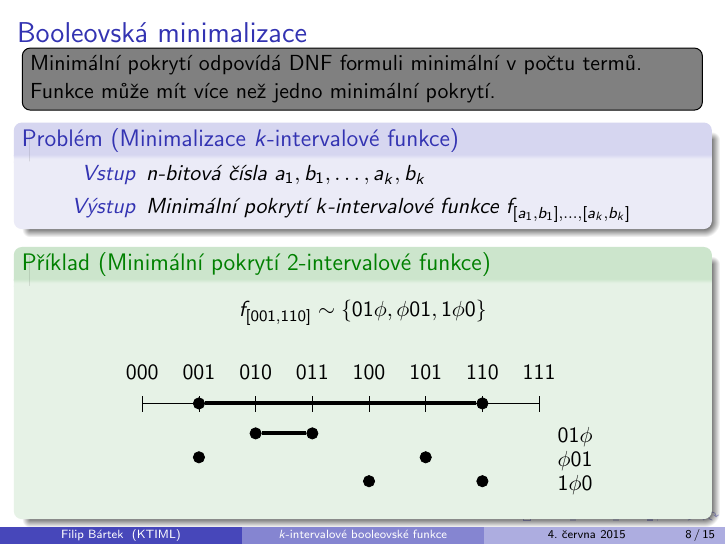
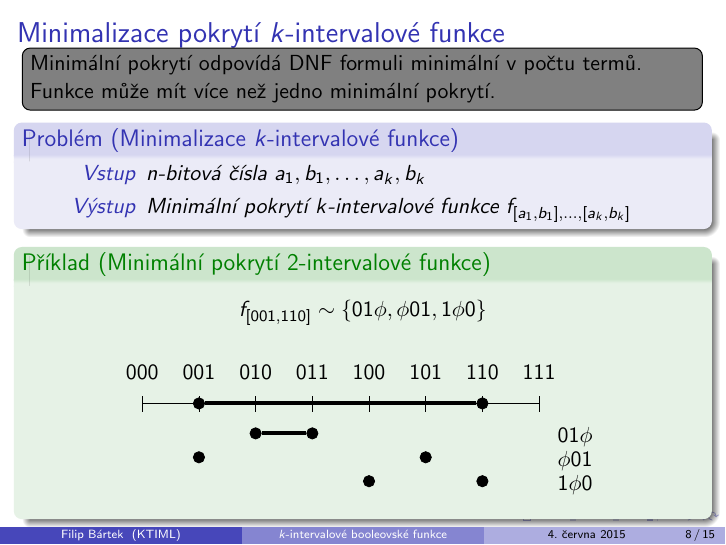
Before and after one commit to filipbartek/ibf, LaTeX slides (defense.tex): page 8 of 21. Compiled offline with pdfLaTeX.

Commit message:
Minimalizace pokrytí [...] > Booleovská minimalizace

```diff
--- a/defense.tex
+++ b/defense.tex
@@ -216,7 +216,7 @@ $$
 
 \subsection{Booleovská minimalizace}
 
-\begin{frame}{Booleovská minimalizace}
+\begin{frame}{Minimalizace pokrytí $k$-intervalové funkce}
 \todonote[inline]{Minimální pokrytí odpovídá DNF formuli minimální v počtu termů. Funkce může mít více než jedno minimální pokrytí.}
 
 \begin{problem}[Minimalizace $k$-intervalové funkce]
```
--
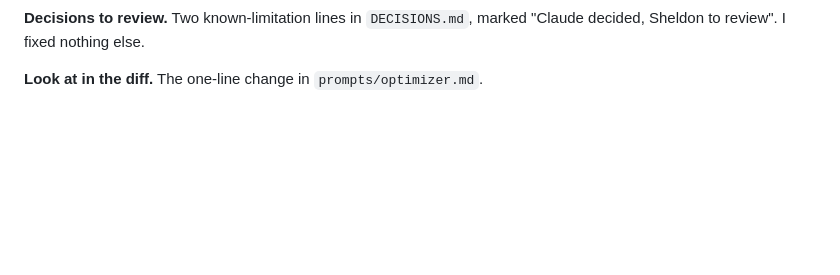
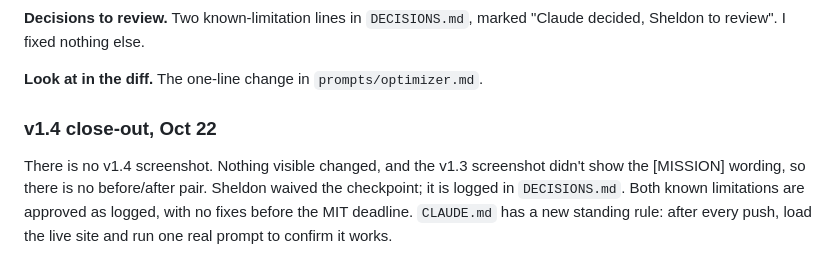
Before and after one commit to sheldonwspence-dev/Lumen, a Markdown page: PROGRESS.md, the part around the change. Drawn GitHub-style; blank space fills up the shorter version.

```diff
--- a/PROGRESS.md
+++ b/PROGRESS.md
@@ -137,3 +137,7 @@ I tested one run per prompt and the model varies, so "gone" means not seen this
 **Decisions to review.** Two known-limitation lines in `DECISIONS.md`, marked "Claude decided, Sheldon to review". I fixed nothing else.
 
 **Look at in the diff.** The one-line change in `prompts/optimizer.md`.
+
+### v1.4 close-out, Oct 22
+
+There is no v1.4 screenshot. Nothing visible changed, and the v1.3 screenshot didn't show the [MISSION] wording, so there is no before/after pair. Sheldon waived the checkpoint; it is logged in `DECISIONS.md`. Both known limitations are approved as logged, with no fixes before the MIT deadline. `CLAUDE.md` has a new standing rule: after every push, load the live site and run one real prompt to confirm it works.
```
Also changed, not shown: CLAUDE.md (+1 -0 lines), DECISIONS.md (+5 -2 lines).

What is expected:
Which of the lines above hold the string "intervalové"? Copy each one.

Answer for this exercise:
+\begin{frame}{Minimalizace pokrytí $k$-intervalové funkce}
 \begin{problem}[Minimalizace $k$-intervalové funkce]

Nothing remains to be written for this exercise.